_THE DATA_
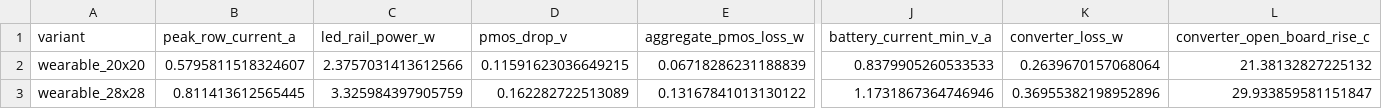
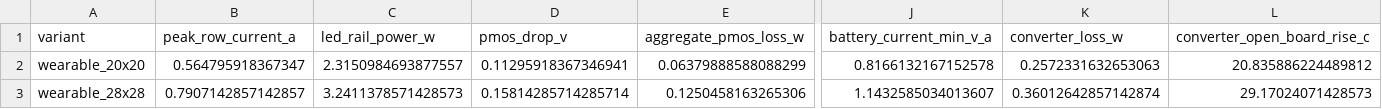
Before and after one commit to illiapliukhin/leds, a CSV file: hardware/analysis/power_scan_results.csv, drawn as a sheet; only a part is shown, gaps mark what is left out; the diff covers the shown part only; the diff names each change by its address in the sheet, - before the commit and + after, or states it on an @@ line.

```diff
--- a/hardware/analysis/power_scan_results.csv
+++ b/hardware/analysis/power_scan_results.csv
-B2 (peak_row_current_a): 0.5795811518324607
+B2 (peak_row_current_a): 0.564795918367347
-C2 (led_rail_power_w): 2.3757031413612566
+C2 (led_rail_power_w): 2.3150984693877557
-D2 (pmos_drop_v): 0.11591623036649215
+D2 (pmos_drop_v): 0.11295918367346941
-E2 (aggregate_pmos_loss_w): 0.06718286231188839
+E2 (aggregate_pmos_loss_w): 0.06379888588088299
-J2 (battery_current_min_v_a): 0.8379905260533533
+J2 (battery_current_min_v_a): 0.8166132167152578
-K2 (converter_loss_w): 0.2639670157068064
+K2 (converter_loss_w): 0.2572331632653063
-L2 (converter_open_board_rise_c): 21.38132827225132
+L2 (converter_open_board_rise_c): 20.835886224489812
-B3 (peak_row_current_a): 0.811413612565445
+B3 (peak_row_current_a): 0.7907142857142857
-C3 (led_rail_power_w): 3.325984397905759
+C3 (led_rail_power_w): 3.2411378571428573
-D3 (pmos_drop_v): 0.162282722513089
+D3 (pmos_drop_v): 0.15814285714285714
-E3 (aggregate_pmos_loss_w): 0.13167841013130122
+E3 (aggregate_pmos_loss_w): 0.1250458163265306
-J3 (battery_current_min_v_a): 1.1731867364746946
+J3 (battery_current_min_v_a): 1.1432585034013607
-K3 (converter_loss_w): 0.36955382198952896
+K3 (converter_loss_w): 0.36012642857142874
-L3 (converter_open_board_rise_c): 29.933859581151847
+L3 (converter_open_board_rise_c): 29.17024071428573
```
Also changed, not shown: 4 edited cells elsewhere in this file, WEARABLE_RGB_MVP_PRELIMINARY_BOM.csv, 6 other files.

_PROBLEM REQUIREMENTS_
For the word "analysis", count the lines of the listing that hold it, and reply with the count by itself.

_SOLUTION_
3